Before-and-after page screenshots
────────────────

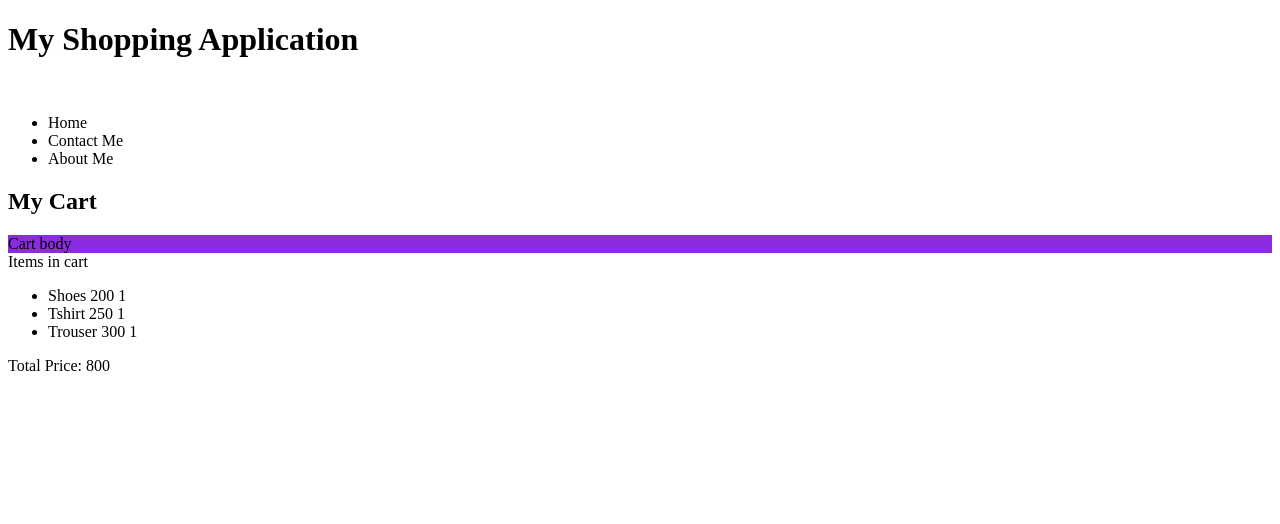
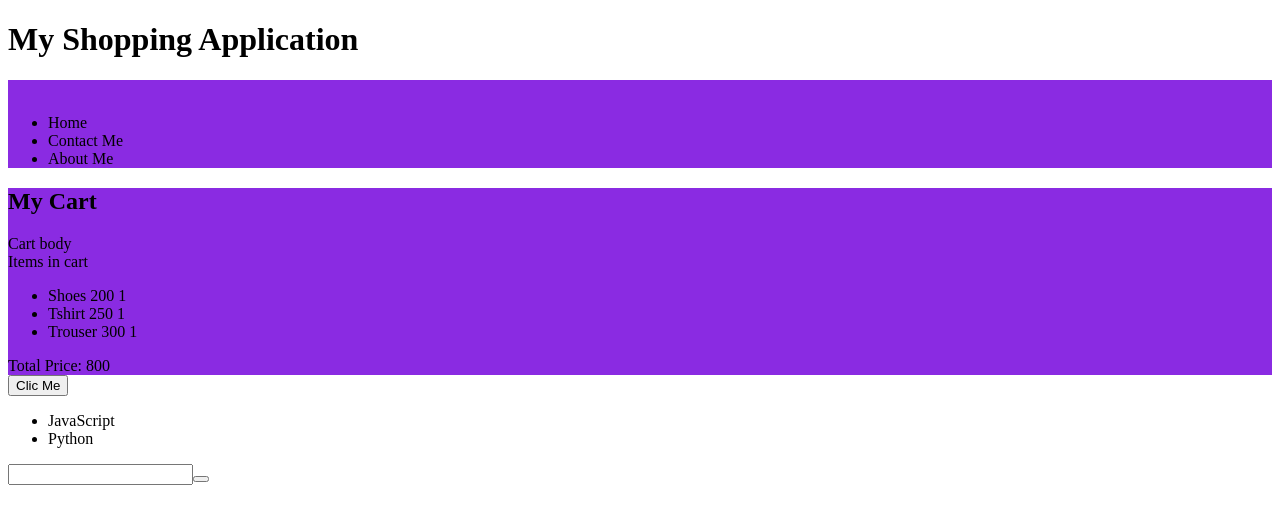
Before and after one commit to rahimoddin/fe-react-session, a React (Create React App) app: page / in a window 1280 px wide. Shown: the top 524 px of the page. Built offline with nearby package versions, Linux system fonts and the light colour scheme.

Commit message:
state events and refs

```diff
--- /dev/null
+++ b/src/components/BookList.js
@@ -0,0 +1,44 @@
+import React from 'react'
+
+
+class BookList extends React.Component {
+
+
+    constructor() {
+        super()
+        this.state = {
+            list: [
+                "JavaScript", "Python"
+            ]
+        }
+
+        this.addBook = this.addBook.bind(this)
+
+    }
+
+    addBook(e) {
+        let newbook = this.refs.bookRef.value;
+        this.setState({
+            list: [...this.state.list, newbook]
+    })
+    }
+
+    render() {
+        return (
+            <div>
+            <ul>
+                {
+                    this.state.list.map(function(item,i){
+                    return <li key={i}>{item}</li>
+                })
+                }
+            </ul>
+            <input type="text" ref="bookRef"/>
+            <button onClick={this.addBook}/>
+            </div>
+        )
+    }
+}
+
+
+export default BookList
--- a/src/components/Cart.js
+++ b/src/components/Cart.js
@@ -1,11 +1,13 @@
 import React from 'react'
 import './cart.css'
+import Layout from './Layout'
 
 class Cart extends React.Component {
 
 
     render() {
         return(<section>
+        <Layout>
             <h2>My Cart</h2>
             <div>
                 <div className="container">Cart body</div>
@@ -19,6 +21,7 @@ class Cart extends React.Component {
                     Total Price: {this.props.total}
                 </div>
             </div>
+        </Layout>
         </section>)
     }
 }
--- a/src/components/Header.js
+++ b/src/components/Header.js
@@ -1,8 +1,10 @@
 import React from 'react'
+import Layout from './Layout'
 
 
 const Header = (props) => {
     return (
+        <Layout>
             <div>
                 {props.children}
                 <ul>
@@ -11,6 +13,7 @@ const Header = (props) => {
                 <li>About Me</li>
             </ul>
             </div>
+        </Layout>
     )
 }
 // class Header extends React.Component {
--- /dev/null
+++ b/src/components/Layout.js
@@ -0,0 +1,14 @@
+import React from 'react'
+
+
+const Layout = (props)=> {
+    return (
+        <div className="container">
+            <div className="row">
+                {props.children}
+            </div>
+        </div>
+    )
+}
+
+export default Layout;
--- /dev/null
+++ b/src/components/ToggleButton.js
@@ -0,0 +1,32 @@
+import React from 'react'
+
+
+
+class ToggleButton extends React.Component {
+
+    constructor() {
+        super()
+        this.state = {selected: false
+        }
+        this.handleClick = this.handleClick.bind(this)
+    }
+
+    handleClick() {
+        this.setState({
+            selected: !this.state.selected
+        })
+
+
+    }
+
+    render() {
+        //console.log('toggled: ', this.state.selected)
+        //const classes = this.state.selected ? "selected": ""
+        return (
+            <button onClick={this.handleClick} className={'btn '+ (this.state.selected ? "selected": "")}>Clic Me</button>
+        )
+    }
+}
+
+
+export default ToggleButton;
--- a/src/index.js
+++ b/src/index.js
@@ -3,6 +3,8 @@ import ReactDOM from 'react-dom'
 import Cart from './components/Cart'
 import Header from './components/Header'
 import Logo from './components/Logo'
+import ToggleButton from './components/ToggleButton'
+import BookList from './components/BookList'
 
 const data = {
     cart: {
@@ -23,7 +25,10 @@ class App extends React.Component {
         <h1>My Shopping Application</h1>
         <Header><Logo></Logo></Header>
         <Cart items={data.cart.items} total={data.cart.total}></Cart>
+
+        <ToggleButton></ToggleButton>
+        <BookList></BookList>
         </div>
     }
 }
-ReactDOM.render(<App>fasfdasdfasdf</App>, document.getElementById('root'))
+ReactDOM.render(<App></App>, document.getElementById('root'))
```
Lines whose indentation alone changed are shown as unchanged.
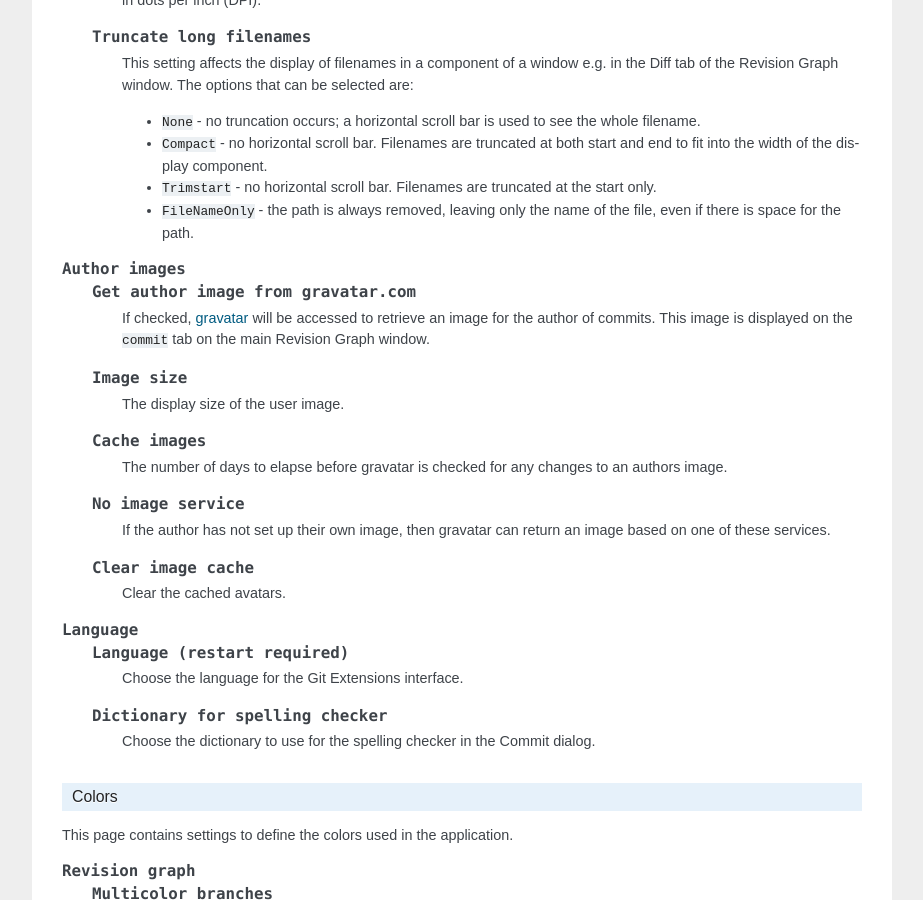
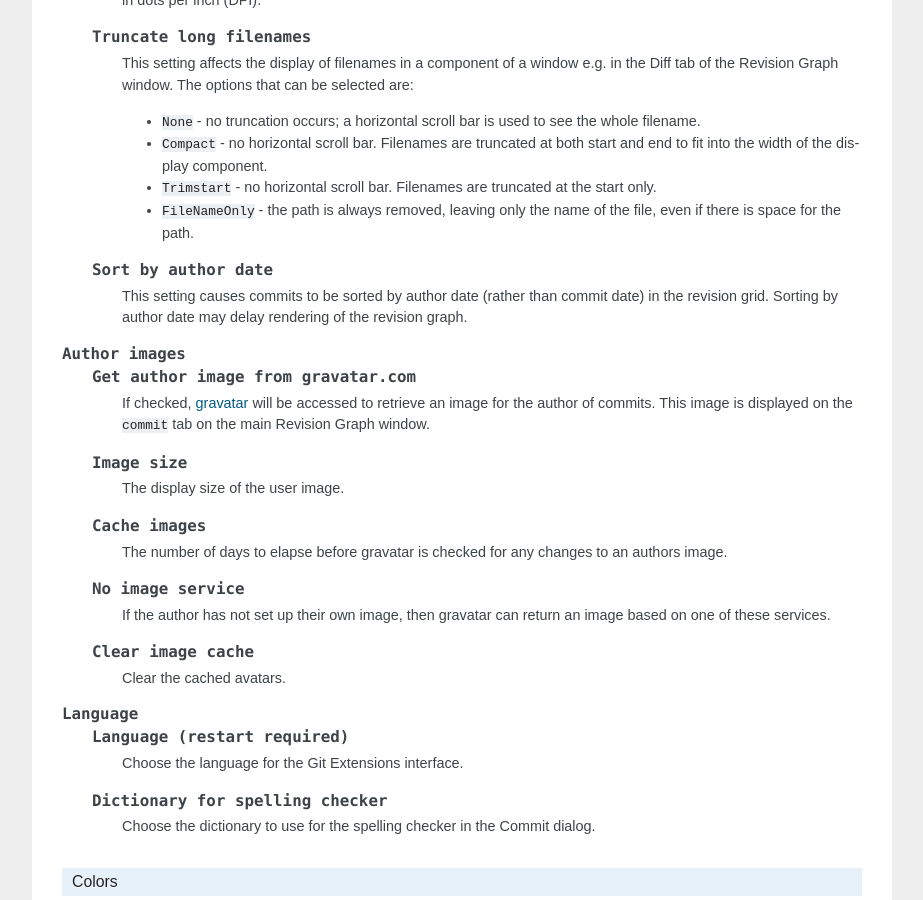
Before and after one commit to martinqt/GitExtensionsDoc, a Sphinx documentation site: the page built from source/settings.rst, in a window 1280 px wide and 900 px high, scrolled down 3636 px. Shown: the whole window, without its empty margins (198-1121 px from the left). Built offline with Sphinx 7.4.7, drawn with Linux system fonts in a browser that asks for light colours.

Commit message:
Added explanation for sort-author-date setting.

```diff
--- a/source/settings.rst
+++ b/source/settings.rst
@@ -207,6 +207,11 @@ depending on whether or not they are distributed with that repository.
         - ``Compact`` - no horizontal scroll bar. Filenames are truncated at both start and end to fit into the width of the display component.
         - ``Trimstart`` - no horizontal scroll bar. Filenames are truncated at the start only.
         - ``FileNameOnly`` - the path is always removed, leaving only the name of the file, even if there is space for the path.
+
+      .. setting:: Sort by author date
+        :id: sort-author-date
+
+        This setting causes commits to be sorted by author date (rather than commit date) in the revision grid. Sorting by author date may delay rendering of the revision graph.
 
     .. settingsgroup:: Author images
       :id: author-images
```
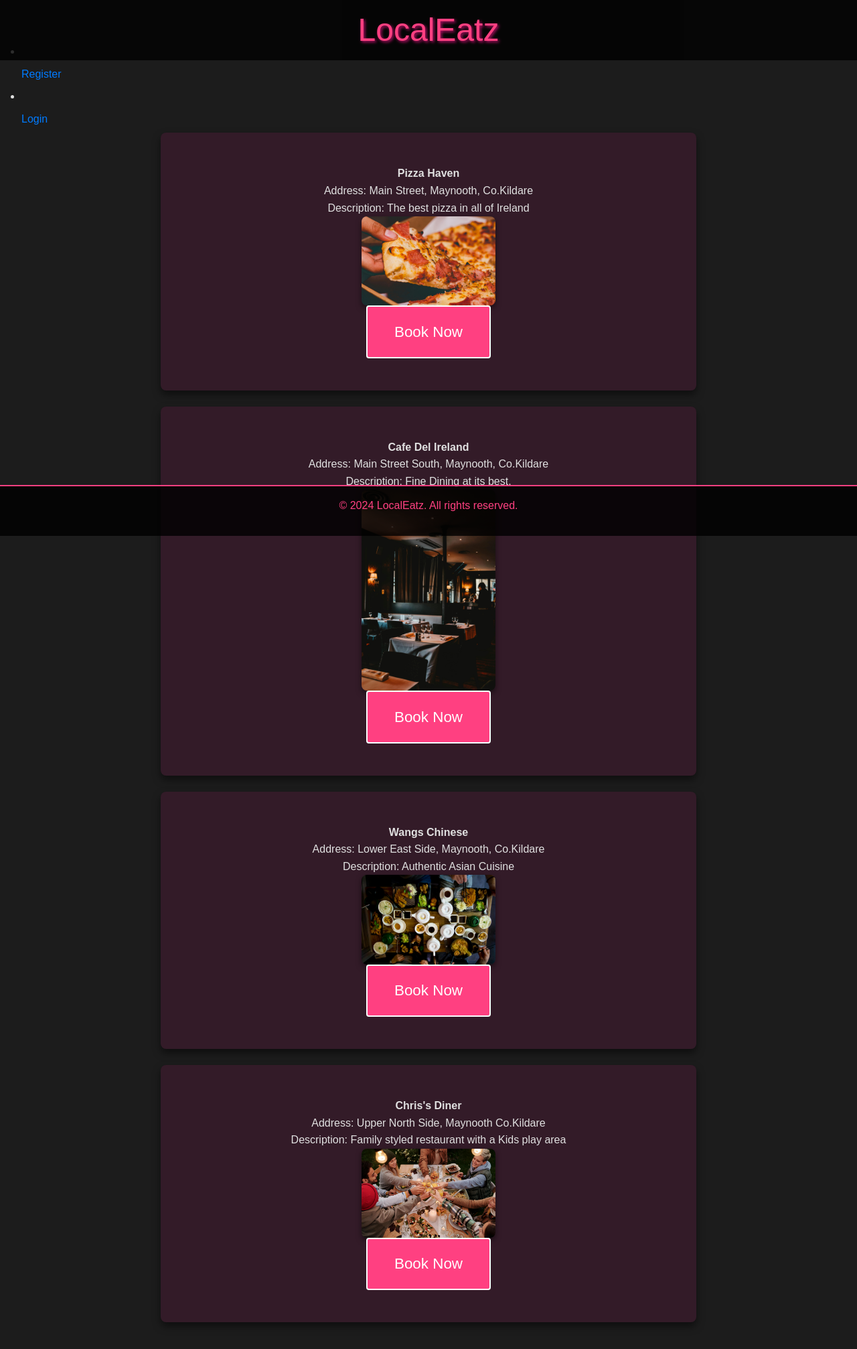
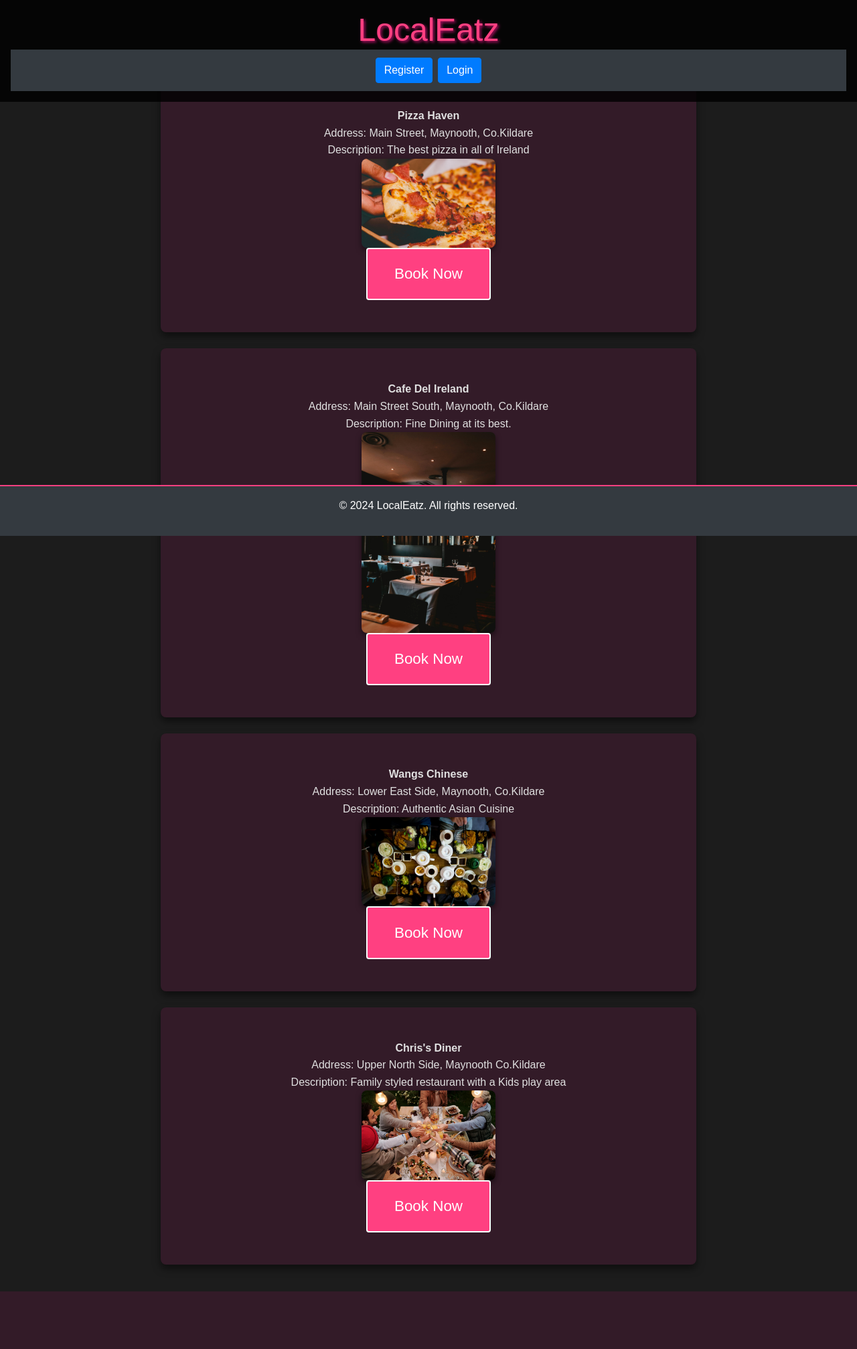
Before and after one commit to cmoynan/LocalEatzApp, a Django app: page / in a window 1280 px wide. Shown: the whole page at 67% size. After the commit the page ends 1928 px from the top, so only its background shows below. Run offline with Django 4.2, Linux system fonts and the light colour scheme; data comes from the database, SQL or seed files in the repository; both versions use the stored data as it was after the commit; some libraries are stand-ins or nearby versions.

Commit message:
readded bootstrp and styled authentication links

```diff
--- a/restaurants/templates/base.html
+++ b/restaurants/templates/base.html
@@ -16,34 +16,40 @@
 </head>
 
 <body>
-    <header>
+    <header class="d-flex flex-column align-items-center">
         <h1>LocalEatz</h1>
-
-    </header>
-
-    <main>
+        <nav class="navbar navbar-expand-lg navbar-dark bg-dark w-100">
+            <div class="collapse navbar-collapse justify-content-center" id="navbarNav">
+                <ul class="navbar-nav">
                     {% if user.is_authenticated %}
                     <li class="nav-item">
-            <a class="nav-link {% if request.path == logout_url %}active{% endif %}" aria-current="page"
-                href="{% url 'account_logout' %}">Logout</a>
+                        <a class="btn btn-primary m-1" href="{% url 'account_logout' %}">Logout</a>
                     </li>
                     {% else %}
                     <li class="nav-item">
-            <a class="nav-link {% if request.path == signup_url %}active{% endif %}" aria-current="page"
-                href="{% url 'account_signup' %}">Register</a>
+                        <a class="btn btn-primary m-1" href="{% url 'account_signup' %}">Register</a>
                     </li>
                     <li class="nav-item">
-            <a class="nav-link {% if request.path == login_url %}active{% endif %}" aria-current="page"
-                href="{% url 'account_login' %}">Login</a>
+                        <a class="btn btn-primary m-1" href="{% url 'account_login' %}">Login</a>
                     </li>
                     {% endif %}
+                </ul>
+            </div>
+        </nav>
+    </header>
+
+    <main class="container mt-5">
         {% block content %}
         {% endblock %}
     </main>
 
-    <footer>
+    <footer class="bg-dark text-center text-white py-3">
         <p>&copy; 2024 LocalEatz. All rights reserved.</p>
     </footer>
+
+    <script src="https://code.jquery.com/jquery-3.5.1.slim.min.js"></script>
+    <script src="https://cdn.jsdelivr.net/npm/@popperjs/core@2.5.4/dist/umd/popper.min.js"></script>
+    <script src="https://stackpath.bootstrapcdn.com/bootstrap/4.5.2/js/bootstrap.min.js"></script>
 </body>
 
 </html>
--- a/static/css/styles.css
+++ b/static/css/styles.css
@@ -32,6 +32,17 @@ header h1 {
     font-size: 2rem;
     margin: 0;
     text-shadow: 2px 2px 4px rgba(255, 20, 147, 0.7); /* Funky text shadow */
+}
+
+.btn-custom {
+    background-color: #ff4081;
+    color: #fff;
+    border: none;
+}
+
+.btn-custom:hover {
+    background-color: #e91e63;
+    color: #fff;
 }
 
 /* Main Content Styling */
```
Also changed, not shown: db.sqlite3, 1 other file. Lines whose indentation alone changed are shown as unchanged.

────────────────

## Your task
Where a line of the records has the string "ToggleButton", return that line.

## Solved problem
+++ b/src/components/ToggleButton.js
+class ToggleButton extends React.Component {
+export default ToggleButton;
+import ToggleButton from './components/ToggleButton'
+        <ToggleButton></ToggleButton>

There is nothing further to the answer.